Extracted data below:

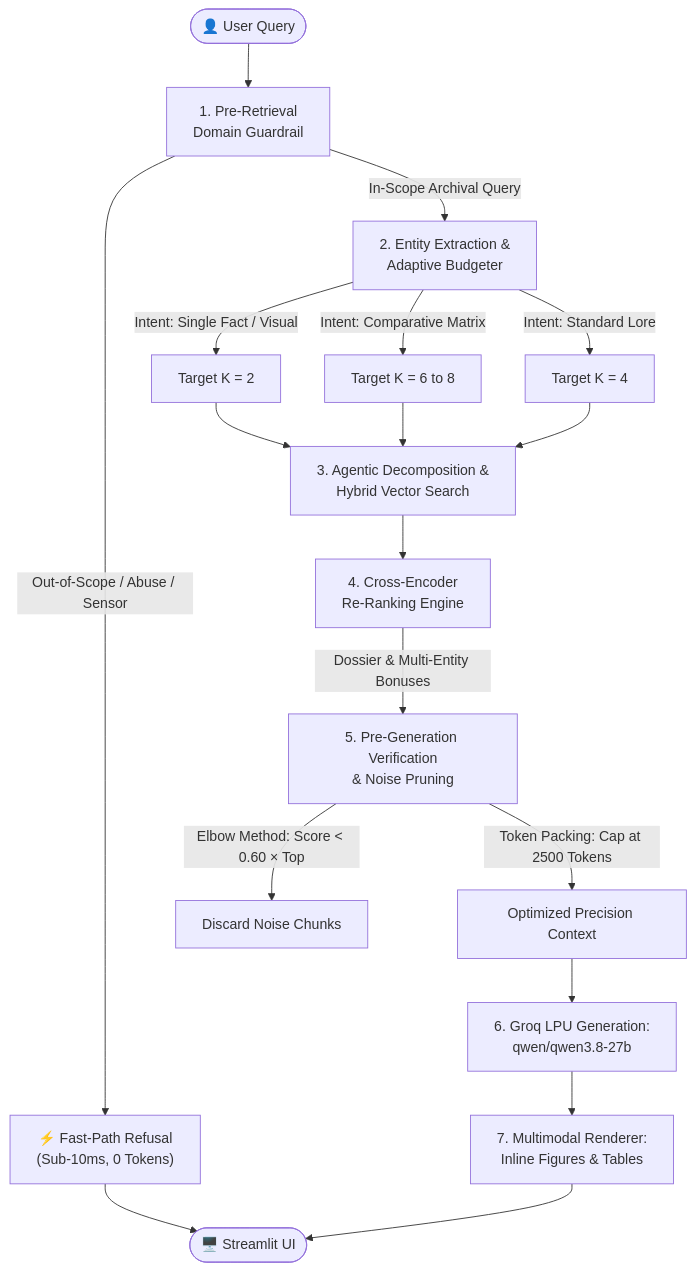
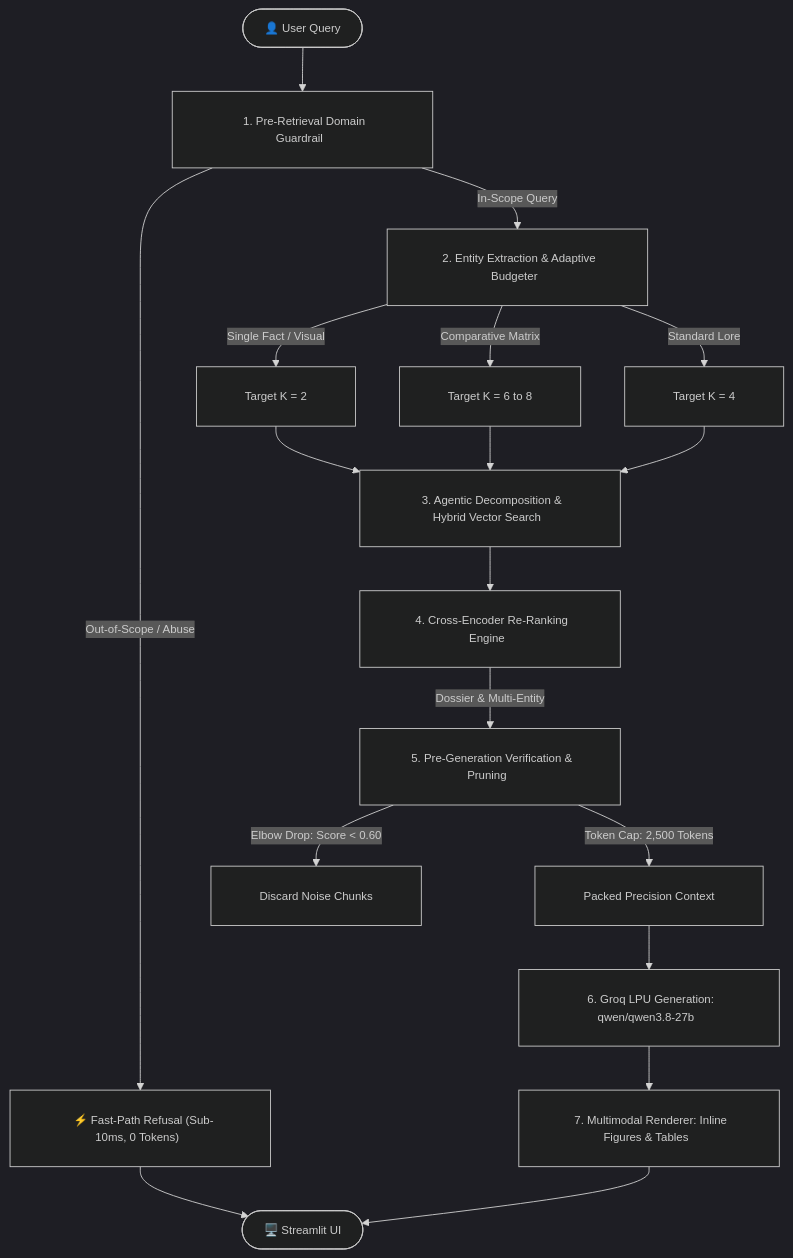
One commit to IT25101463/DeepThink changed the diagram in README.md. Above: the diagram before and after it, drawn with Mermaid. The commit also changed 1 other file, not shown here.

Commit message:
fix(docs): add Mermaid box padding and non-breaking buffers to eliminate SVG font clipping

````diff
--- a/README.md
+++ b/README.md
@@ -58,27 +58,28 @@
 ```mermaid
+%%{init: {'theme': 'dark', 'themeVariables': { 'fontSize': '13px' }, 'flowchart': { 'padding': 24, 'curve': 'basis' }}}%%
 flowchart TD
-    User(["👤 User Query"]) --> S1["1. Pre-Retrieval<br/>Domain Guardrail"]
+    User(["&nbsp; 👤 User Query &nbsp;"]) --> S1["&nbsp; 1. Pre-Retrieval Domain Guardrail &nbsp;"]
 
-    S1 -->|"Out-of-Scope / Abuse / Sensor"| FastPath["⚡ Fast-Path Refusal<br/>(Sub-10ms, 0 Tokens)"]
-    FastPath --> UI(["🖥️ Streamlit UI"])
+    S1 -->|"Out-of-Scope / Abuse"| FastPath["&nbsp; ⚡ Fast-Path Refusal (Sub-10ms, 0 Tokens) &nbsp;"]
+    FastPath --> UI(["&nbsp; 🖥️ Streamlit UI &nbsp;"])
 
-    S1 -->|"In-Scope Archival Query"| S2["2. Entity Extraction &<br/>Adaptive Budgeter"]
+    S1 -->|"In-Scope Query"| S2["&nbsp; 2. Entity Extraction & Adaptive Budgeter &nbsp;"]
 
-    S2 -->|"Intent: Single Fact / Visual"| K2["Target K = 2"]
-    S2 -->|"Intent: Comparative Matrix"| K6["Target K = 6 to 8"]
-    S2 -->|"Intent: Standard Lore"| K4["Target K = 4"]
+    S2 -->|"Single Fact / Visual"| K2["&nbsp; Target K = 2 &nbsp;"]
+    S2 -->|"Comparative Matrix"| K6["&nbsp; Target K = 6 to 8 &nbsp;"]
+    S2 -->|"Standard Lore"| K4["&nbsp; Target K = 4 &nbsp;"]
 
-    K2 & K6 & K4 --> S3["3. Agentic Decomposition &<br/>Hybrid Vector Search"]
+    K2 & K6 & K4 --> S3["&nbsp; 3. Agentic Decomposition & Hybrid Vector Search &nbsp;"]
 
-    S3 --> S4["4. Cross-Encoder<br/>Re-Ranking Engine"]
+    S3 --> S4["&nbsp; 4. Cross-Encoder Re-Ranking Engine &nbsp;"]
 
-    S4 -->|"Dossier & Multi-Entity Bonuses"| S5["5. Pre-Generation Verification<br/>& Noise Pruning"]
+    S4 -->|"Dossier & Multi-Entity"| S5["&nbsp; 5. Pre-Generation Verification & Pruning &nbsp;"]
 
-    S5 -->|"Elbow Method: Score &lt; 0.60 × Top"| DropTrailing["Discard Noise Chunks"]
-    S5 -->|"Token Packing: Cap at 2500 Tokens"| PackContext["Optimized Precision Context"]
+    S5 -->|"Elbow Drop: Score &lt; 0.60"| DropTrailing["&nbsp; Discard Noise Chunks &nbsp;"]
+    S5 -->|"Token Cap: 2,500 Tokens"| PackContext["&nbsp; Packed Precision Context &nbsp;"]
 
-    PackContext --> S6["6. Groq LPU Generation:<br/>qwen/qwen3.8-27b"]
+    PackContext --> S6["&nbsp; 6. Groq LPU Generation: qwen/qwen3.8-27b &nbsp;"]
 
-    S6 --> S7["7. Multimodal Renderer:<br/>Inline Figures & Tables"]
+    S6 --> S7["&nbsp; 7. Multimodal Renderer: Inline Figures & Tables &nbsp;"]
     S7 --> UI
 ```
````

End of Extracted data.

__What you will do__: With the pictures set aside, return each line of the listing exactly as given.

__Response__:
One commit to IT25101463/DeepThink changed the diagram in README.md. Above: the diagram before and after it, drawn with Mermaid. The commit also changed 1 other file, not shown here.

Commit message:
fix(docs): add Mermaid box padding and non-breaking buffers to eliminate SVG font clipping

````diff
--- a/README.md
+++ b/README.md
@@ -58,27 +58,28 @@
 ```mermaid
+%%{init: {'theme': 'dark', 'themeVariables': { 'fontSize': '13px' }, 'flowchart': { 'padding': 24, 'curve': 'basis' }}}%%
 flowchart TD
-    User(["👤 User Query"]) --> S1["1. Pre-Retrieval<br/>Domain Guardrail"]
+    User(["&nbsp; 👤 User Query &nbsp;"]) --> S1["&nbsp; 1. Pre-Retrieval Domain Guardrail &nbsp;"]
 
-    S1 -->|"Out-of-Scope / Abuse / Sensor"| FastPath["⚡ Fast-Path Refusal<br/>(Sub-10ms, 0 Tokens)"]
-    FastPath --> UI(["🖥️ Streamlit UI"])
+    S1 -->|"Out-of-Scope / Abuse"| FastPath["&nbsp; ⚡ Fast-Path Refusal (Sub-10ms, 0 Tokens) &nbsp;"]
+    FastPath --> UI(["&nbsp; 🖥️ Streamlit UI &nbsp;"])
 
-    S1 -->|"In-Scope Archival Query"| S2["2. Entity Extraction &<br/>Adaptive Budgeter"]
+    S1 -->|"In-Scope Query"| S2["&nbsp; 2. Entity Extraction & Adaptive Budgeter &nbsp;"]
 
-    S2 -->|"Intent: Single Fact / Visual"| K2["Target K = 2"]
-    S2 -->|"Intent: Comparative Matrix"| K6["Target K = 6 to 8"]
-    S2 -->|"Intent: Standard Lore"| K4["Target K = 4"]
+    S2 -->|"Single Fact / Visual"| K2["&nbsp; Target K = 2 &nbsp;"]
+    S2 -->|"Comparative Matrix"| K6["&nbsp; Target K = 6 to 8 &nbsp;"]
+    S2 -->|"Standard Lore"| K4["&nbsp; Target K = 4 &nbsp;"]
 
-    K2 & K6 & K4 --> S3["3. Agentic Decomposition &<br/>Hybrid Vector Search"]
+    K2 & K6 & K4 --> S3["&nbsp; 3. Agentic Decomposition & Hybrid Vector Search &nbsp;"]
 
-    S3 --> S4["4. Cross-Encoder<br/>Re-Ranking Engine"]
+    S3 --> S4["&nbsp; 4. Cross-Encoder Re-Ranking Engine &nbsp;"]
 
-    S4 -->|"Dossier & Multi-Entity Bonuses"| S5["5. Pre-Generation Verification<br/>& Noise Pruning"]
+    S4 -->|"Dossier & Multi-Entity"| S5["&nbsp; 5. Pre-Generation Verification & Pruning &nbsp;"]
 
-    S5 -->|"Elbow Method: Score &lt; 0.60 × Top"| DropTrailing["Discard Noise Chunks"]
-    S5 -->|"Token Packing: Cap at 2500 Tokens"| PackContext["Optimized Precision Context"]
+    S5 -->|"Elbow Drop: Score &lt; 0.60"| DropTrailing["&nbsp; Discard Noise Chunks &nbsp;"]
+    S5 -->|"Token Cap: 2,500 Tokens"| PackContext["&nbsp; Packed Precision Context &nbsp;"]
 
-    PackContext --> S6["6. Groq LPU Generation:<br/>qwen/qwen3.8-27b"]
+    PackContext --> S6["&nbsp; 6. Groq LPU Generation: qwen/qwen3.8-27b &nbsp;"]
 
-    S6 --> S7["7. Multimodal Renderer:<br/>Inline Figures & Tables"]
+    S6 --> S7["&nbsp; 7. Multimodal Renderer: Inline Figures & Tables &nbsp;"]
     S7 --> UI
 ```
````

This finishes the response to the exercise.